All potential landing sites of the ExoMars rover are located near the equator of the Red Planet, where ancient rocks could reveal the secrets of Mars’s wet past.
The ExoMars program is the result of the joint efforts of the European Space Agency (ESA) and the Russian Space Agency (Roscosmos). The program actually consists of two missions: a gas analyzing orbital satellite with a descent module, called Schiaparelli, which will be launched in January 2016 and arrive at Mars nine months later, and the 660-pound (300 kg) rover, which is supposed to leave Earth in May 2018 and land on the Red Planet in January 2019.
“The current surface of Mars is a hostile place for living organisms, but primitive life may have happened when the planet’s climate was warmer and more humid about 3.5 billion - 4 billion years ago,” said Jorge Vago, a scientist from ESA. “Thus, our landing site should be in an area with ancient sediments where liquid water was abundant. Our initial analysis clearly identified four landing sites that are best suited for the mission’s scientific goals.”
One of the four potential landing sites for the European Mars Rover. In December 2013, ESA stated that the scientific community was requested to suggest possible landing sites for the ExoMars rover. Thus, four possible options from eight offered were chosen. Now ESA has officially submitted these places: Mawrth Vallis, Oxia Planum, Hypanis Vallis and Aram Dorsum, which will be further analyzed. These next steps will include simulations of likely landing success.

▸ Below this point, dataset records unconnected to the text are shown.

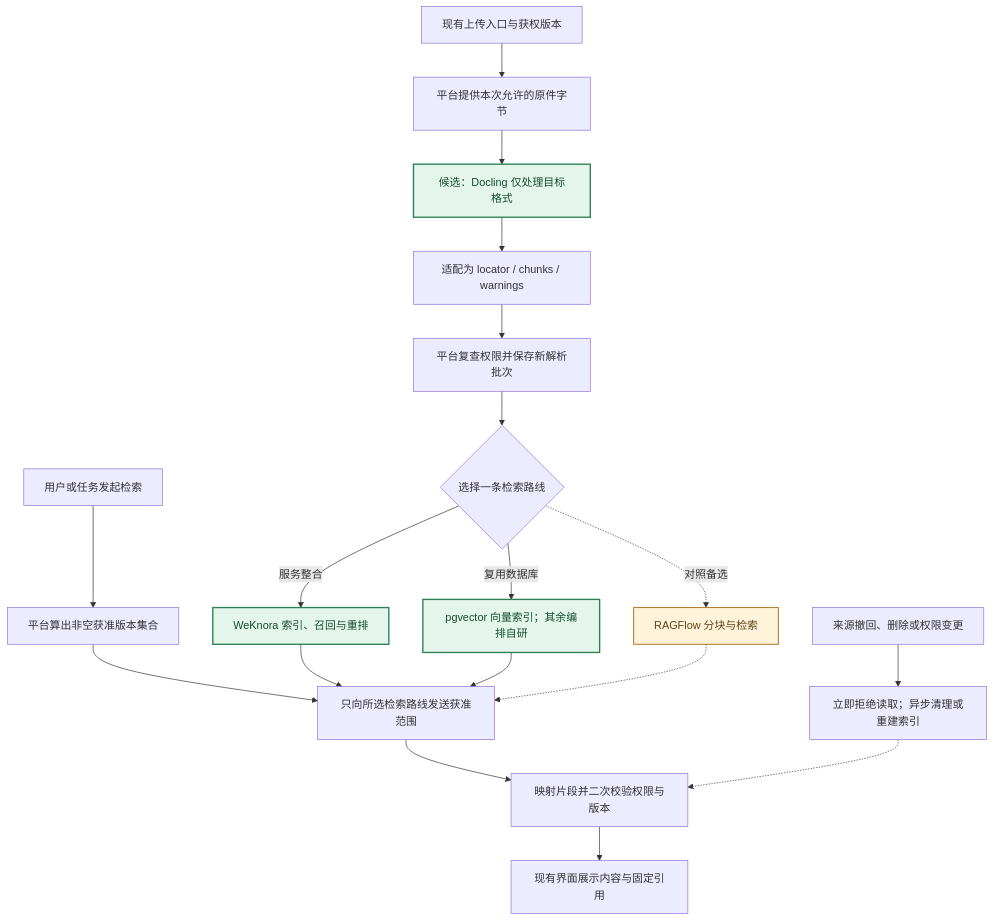
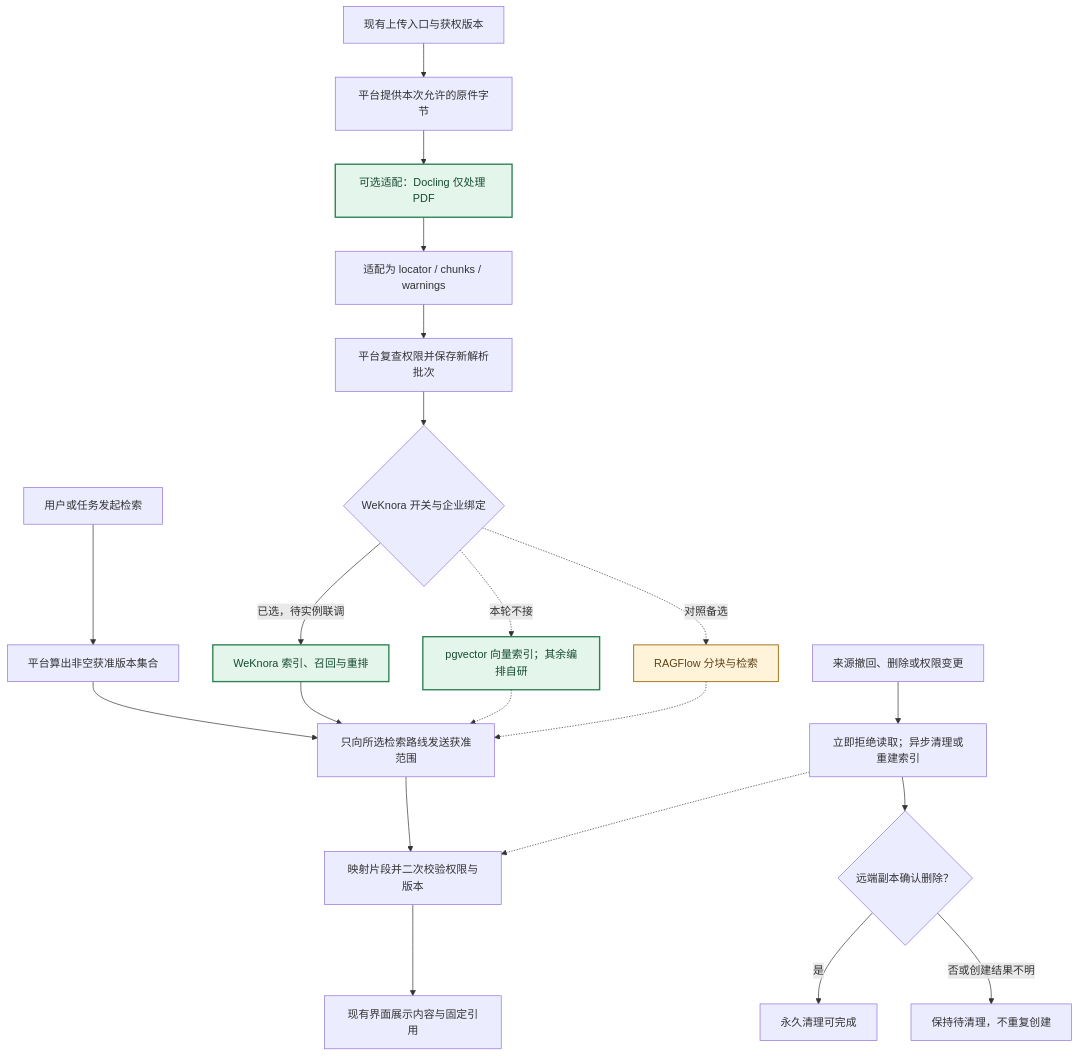
Before and after one commit to luofanghao9784/mengine-app: the diagram in docs/项目流程图/diagrams/O02.mmd, drawn with Mermaid. The commit also changed 72 other files, not shown here.

Commit message:
feat: add scoped WeKnora retrieval and optional first-batch adapters

```diff
--- a/docs/项目流程图/diagrams/O02.mmd
+++ b/docs/项目流程图/diagrams/O02.mmd
@@ -1,21 +1,24 @@
 flowchart TD
   upload["现有上传入口与获权版本"] --> input["平台提供本次允许的原件字节"]
-  input --> parse["候选：Docling 仅处理目标格式"]:::ossPriority
+  input --> parse["可选适配：Docling 仅处理 PDF"]:::ossPriority
   parse --> adapt["适配为 locator / chunks / warnings"]
   adapt --> commit["平台复查权限并保存新解析批次"]
-  commit --> choose{"选择一条检索路线"}
-  choose -->|"服务整合"| weknora["WeKnora 索引、召回与重排"]:::ossPriority
-  choose -->|"复用数据库"| vector["pgvector 向量索引；其余编排自研"]:::ossPriority
+  commit --> choose{"WeKnora 开关与企业绑定"}
+  choose -->|"已选，待实例联调"| weknora["WeKnora 索引、召回与重排"]:::ossPriority
+  choose -.->|"本轮不接"| vector["pgvector 向量索引；其余编排自研"]:::ossPriority
   choose -.->|"对照备选"| rag["RAGFlow 分块与检索"]:::ossConditional
   query["用户或任务发起检索"] --> scope["平台算出非空获准版本集合"]
   scope --> retrieval["只向所选检索路线发送获准范围"]
   weknora --> retrieval
-  vector --> retrieval
+  vector -.-> retrieval
   rag -.-> retrieval
   retrieval --> check["映射片段并二次校验权限与版本"]
   check --> result["现有界面展示内容与固定引用"]
   revoke["来源撤回、删除或权限变更"] --> deny["立即拒绝读取；异步清理或重建索引"]
   deny -.-> check
+  deny --> cleanup{"远端副本确认删除？"}
+  cleanup -->|"是"| done["永久清理可完成"]
+  cleanup -->|"否或创建结果不明"| pending["保持待清理，不重复创建"]
   classDef ossPriority fill:#e4f6eb,stroke:#2e8052,color:#154b30,stroke-width:2px
   classDef ossConditional fill:#fff3d9,stroke:#ac7b27,color:#604417,stroke-width:1.5px
   classDef ossExisting fill:#f0eaff,stroke:#8063ad,color:#4a3672,stroke-width:2px
```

Extensive rock outcrops at two of the possible landing sites - Mawrth Vallis and the nearest Oxia Planum are about 3, 8 billion years old and rich in clay-like material. Rocks that have different compositions have been eroded only for the last several hundred million years. This is relatively recent in comparison with other areas of rock on Mars, and scientists hope that the rocks are still well preserved and have not been subjected to severe radiation and oxidation.
Hypanis Vallis, meanwhile, lies on the site, which scientists believe is the remains of an ancient river bed with various fine-grained rocks, deposited deposited about 3, 45 billion years ago. Finally, the Aram Dorsum area is surrounded by rocks, which are believed to be sediments similar to those around the Nile River.

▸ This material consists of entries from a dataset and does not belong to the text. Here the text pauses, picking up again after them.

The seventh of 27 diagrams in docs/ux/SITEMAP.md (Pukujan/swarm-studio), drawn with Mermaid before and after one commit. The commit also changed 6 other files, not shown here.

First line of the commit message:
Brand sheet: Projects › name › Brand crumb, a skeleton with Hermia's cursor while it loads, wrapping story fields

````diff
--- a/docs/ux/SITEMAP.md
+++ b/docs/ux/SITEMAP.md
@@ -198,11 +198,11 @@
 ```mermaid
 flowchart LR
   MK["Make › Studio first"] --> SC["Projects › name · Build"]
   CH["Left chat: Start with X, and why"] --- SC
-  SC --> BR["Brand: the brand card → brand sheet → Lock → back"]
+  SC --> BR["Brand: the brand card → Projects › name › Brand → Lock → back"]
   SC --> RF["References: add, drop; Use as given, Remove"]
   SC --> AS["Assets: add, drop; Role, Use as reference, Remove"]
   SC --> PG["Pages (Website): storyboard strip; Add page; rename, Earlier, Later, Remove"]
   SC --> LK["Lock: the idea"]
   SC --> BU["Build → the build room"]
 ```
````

One of the four potential landing sites of the European Mars rover.